  25. Grieco MH, Sherrid MV, Edsall J: Acute diffuse pneumonia with asthma. Associated with adenoviral infection. N Y State J Med. 1977, 77: 410-412.PubMedGoogle Scholar
  26. Ferstenfeld JE, Schlueter DP, Rytel MW, Molloy RP: Recognition and treatment of adult respiratory distress syndrome secondary to viral interstitial pneumonia. Am J Med. 1975, 58: 709-718. 10.1016/0002-9343(75)90508-2.View ArticlePubMedGoogle Scholar
  27. Perez-Padilla R, de la Rosa-Zamboni D, Ponce de Leon S, Hernandez M, Quiñones-Falconi F, Bautista E, Ramirez-Venegas A, Rojas-Serrano J, Ormsby CE, Corrales A, Higuera A, Mondragon E, Cordova-Villalobos JA, INER Working Group on Influenza: Pneumonia and respiratory failure from swine-origin influenza A (H1N1) in Mexico. N Engl J Med. 2009, 361: 680-689. 10.1056/NEJMoa0904252.View ArticlePubMedGoogle Scholar
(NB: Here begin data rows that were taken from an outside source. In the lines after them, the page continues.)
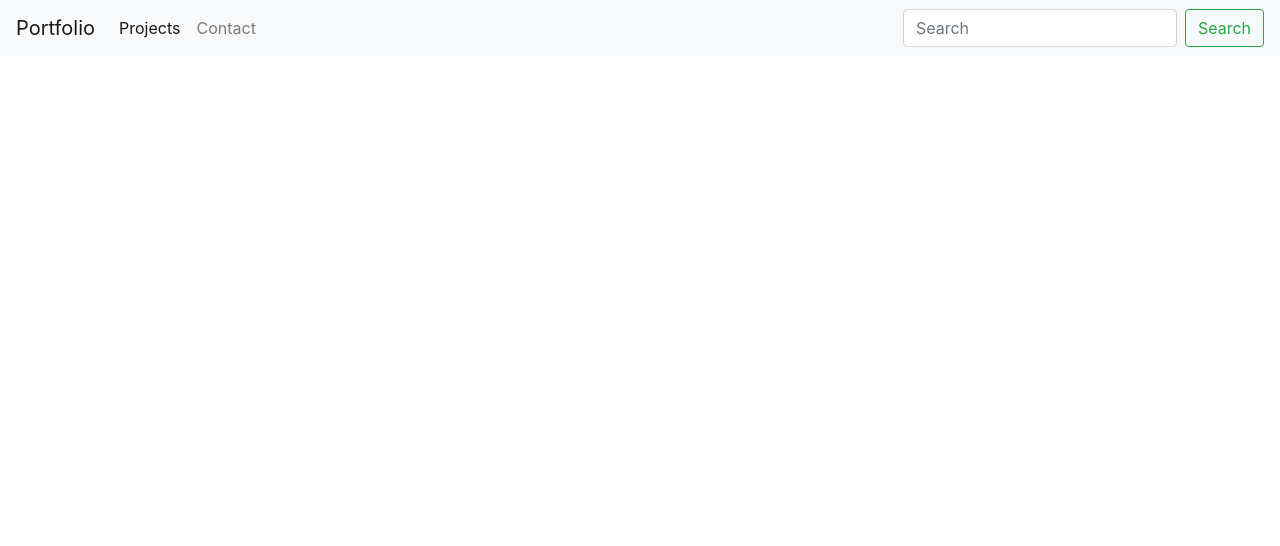
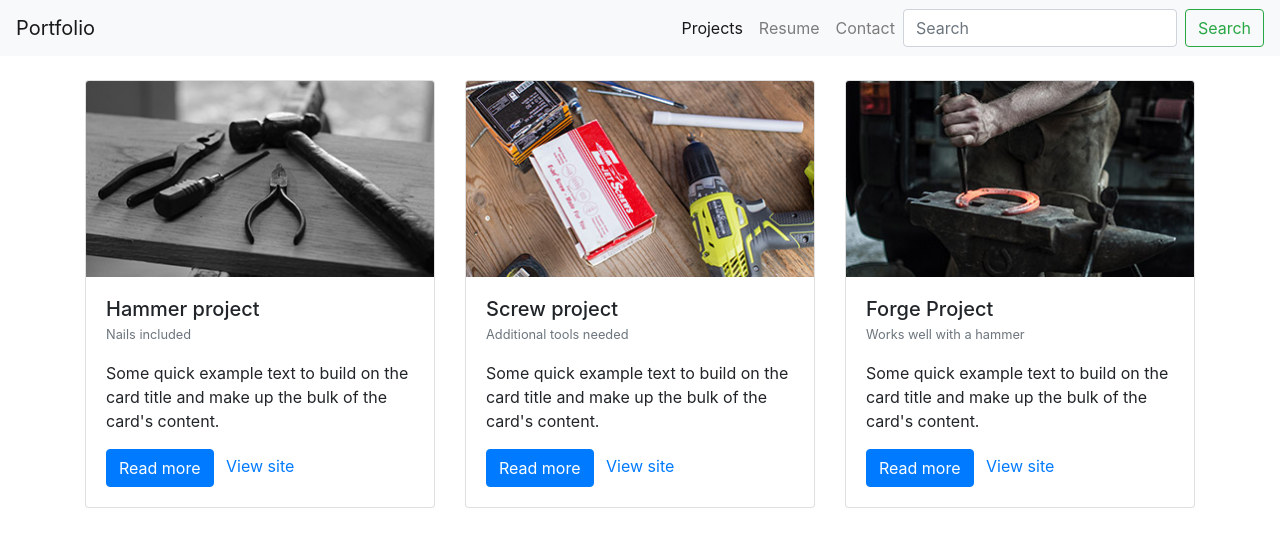
Before and after one commit to imt-549-sp20/coursework-jaynelee04, a website: page portfolio/index.html in a window 1280 px wide. Drawn offline with nearby package versions, Linux system fonts and the light colour scheme.

Commit message:
Update index.html

```diff
--- a/portfolio/index.html
+++ b/portfolio/index.html
@@ -12,17 +12,20 @@
 
   <body>
     <header>
-      <nav class="navbar navbar-expand-lg navbar-light bg-light">
+      <nav class="navbar sticky-top navbar-expand-sm navbar-light bg-light">
         <a class="navbar-brand" href="#">Portfolio</a>
         <button class="navbar-toggler" type="button" data-toggle="collapse" data-target="#navbarSupportedContent" aria-controls="navbarSupportedContent" aria-expanded="false" aria-label="Toggle navigation">
           <span class="navbar-toggler-icon"></span>
         </button>
 
         <div class="collapse navbar-collapse" id="navbarSupportedContent">
-          <ul class="navbar-nav mr-auto">
+          <ul class="navbar-nav ml-auto">
             <li class="nav-item active">
-              <a class="nav-link" href="#">Projects <span class="sr-only">Resume</span></a>
+              <a class="nav-link" href="#">Projects
+                <span class="sr-only">Resume</span></a>
             </li>
+            <li class="nav-item">
+              <a class="nav-link" href="#">Resume</a>
             <li class="nav-item">
               <a class="nav-link" href="#">Contact</a>
             </li>
@@ -37,6 +40,43 @@
 
     </header>
     <main>
+      <div class="container">
+        <div class="row">
+          <div class="col-sm-6 col-md-4 py-4">
+            <div class="card">
+            <img src="images/hunter-haley-424256-unsplash.jpg" class="card-img-top" alt="Hammer and tools on a bench in black and white">
+            <div class="card-body">
+              <h5 class="card-title mb-0">Hammer project</h5>
+              <p> <small class="text-muted mt-0">Nails included</small> </p>
+              <p class="card-text">Some quick example text to build on the card title and make up the bulk of the card's content.</p>
+              <a href="#" class="btn btn-primary mr-2">Read more</a> <a href="#">View site</a>
+            </div>
+          </div>
+          </div>
+          <div class="col-sm-6 col-md-4 py-4">
+            <div class="card" style>
+              <img src="images/taduuda-76964-unsplash.jpg" class="card-img-top" alt="Drill on table with screws">
+              <div class="card-body">
+                <h5 class="card-title mb-0">Screw project</h5>
+                <p> <small class="text-muted mt-0">Additional tools needed</small> </p>
+                <p class="card-text">Some quick example text to build on the card title and make up the bulk of the card's content.</p>
+                <a href="#" class="btn btn-primary mr-2">Read more</a> <a href="#">View site</a>
+              </div>
+            </div>
+          </div>
+          <div class="col-sm-6 col-md-4 py-4">
+            <div class="card" style>
+              <img src="images/jonathan-bean-284904-unsplash.jpg" class="card-img-top" alt="Forge project example">
+              <div class="card-body">
+                <h5 class="card-title mb-0">Forge Project</h5>
+                <p> <small class="text-muted mt-0">Works well with a hammer</small> </p>
+                <p class="card-text">Some quick example text to build on the card title and make up the bulk of the card's content.</p>
+                <a href="#" class="btn btn-primary mr-2">Read more</a> <a href="#">View site</a>
+              </div>
+            </div>
+          </div>
+        </div>
+      </div>
 
     </main>
 
```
  28. Chong S, Lee KS, Kim TS, Chung MJ, Chung MP, Han J: Adenovirus pneumonia in adults: radiographic and high-resolution CT findings in five patients. AJR Am J Roentgenol. 2006, 186: 1288-1293. 10.2214/AJR.05.0128.View ArticlePubMedGoogle Scholar
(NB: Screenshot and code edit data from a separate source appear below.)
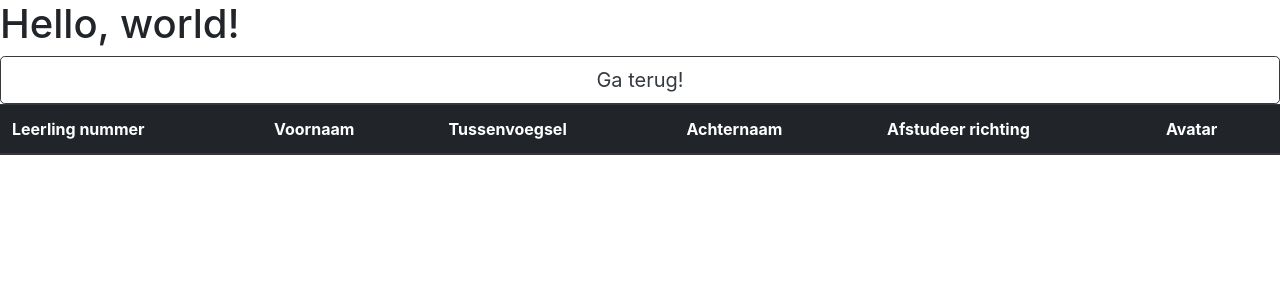
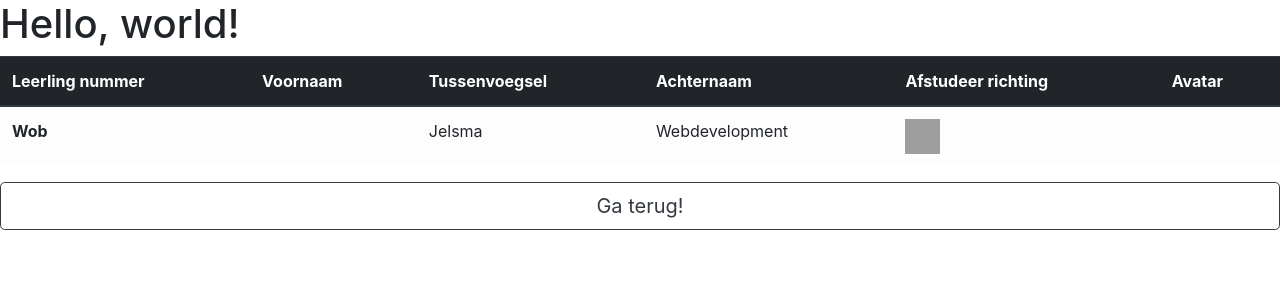
Before and after one commit to rra-am1a-2018/toets, a PHP site: page /homepages/wob_Fatpike.php in a window 1280 px wide. Shown: the top 300 px of the page. Run offline with PHP 8.4, Linux system fonts and the light colour scheme; lists and menus that the app fills with data are empty; grey boxes are pictures that could not be loaded.

Commit message:
Added table body

```diff
--- a/homepages/wob_Fatpike.php
+++ b/homepages/wob_Fatpike.php
@@ -26,6 +26,16 @@
           <th scope="col">Avatar</th>
         </tr>
       </thead>
+      <tbody>
+        <tr>
+          <th scope="row">Wob</th>
+          <td></td>
+          <td>Jelsma</td>
+          <td>Webdevelopment</td>
+          <td><img src="./img/FatpikeAvatar.png" height="35px" width="35px"></td>
+        </tr>
+      </tbody>
+    </table>
 
 
     <a class="btn btn-outline-dark btn-lg btn-block" href="index.php" role="button">Ga terug!</a>
```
  29. Agarwal PP, Cinti S, Kazerooni EA: Chest radiographic and CT findings in novel swine-origin influenza A (H1N1) virus (S-OIV) infection. AJR Am J Roentgenol. 2009, 193: 1488-1493. 10.2214/AJR.09.3599.View ArticlePubMedGoogle Scholar
  30. Busi Rizzi E, Schininà V, Ferraro F, Rovighi L, Cristoforo M, Chiappetta D, Lisena F, Lauria F, Bibbolino C: Radiological findings of pneumonia in patients with swine-origin influenza A virus (H1N1) [in English, Italian]. Radiol Med. 2010, 115: 507-515. 10.1007/s11547-010-0553-9.View ArticleGoogle Scholar
  31. Kim EA, Lee KS, Primack SL, Yoon HK, Byun HS, Kim TS, Suh GY, Kwon OJ, Han J: Viral pneumonias in adults: radiologic and pathologic findings. Radiographics. 2002, 22 (Spec No): S137-S149.View ArticlePubMedGoogle Scholar
  32. Kehl SC, Kumar S: Utilization of nucleic acid amplification assays for the detection of respiratory viruses. Clin Lab Med. 2009, 29: 661-671. 10.1016/j.cll.2009.07.008.View ArticlePubMedGoogle Scholar
  33. Marcos MA, Esperatti M, Torres A: Viral pneumonia. Curr Opin Infect Dis. 2009, 22: 143-147. 10.1097/QCO.0b013e328328cf65.View ArticlePubMedGoogle Scholar
  34. Ljungman P: Treatment of adenovirus infections in the immunocompromised host. Eur J Clin Microbiol Infect Dis. 2004, 23: 583-588.View ArticlePubMedGoogle Scholar

Copyright

© Clark et al; licensee BioMed Central Ltd. 2011

This article is published under license to BioMed Central Ltd. This is an Open Access article distributed under the terms of the Creative Commons Attribution License (http://creativecommons.org/licenses/by/2.0), which permits unrestricted use, distribution, and reproduction in any medium, provided the original work is properly cited.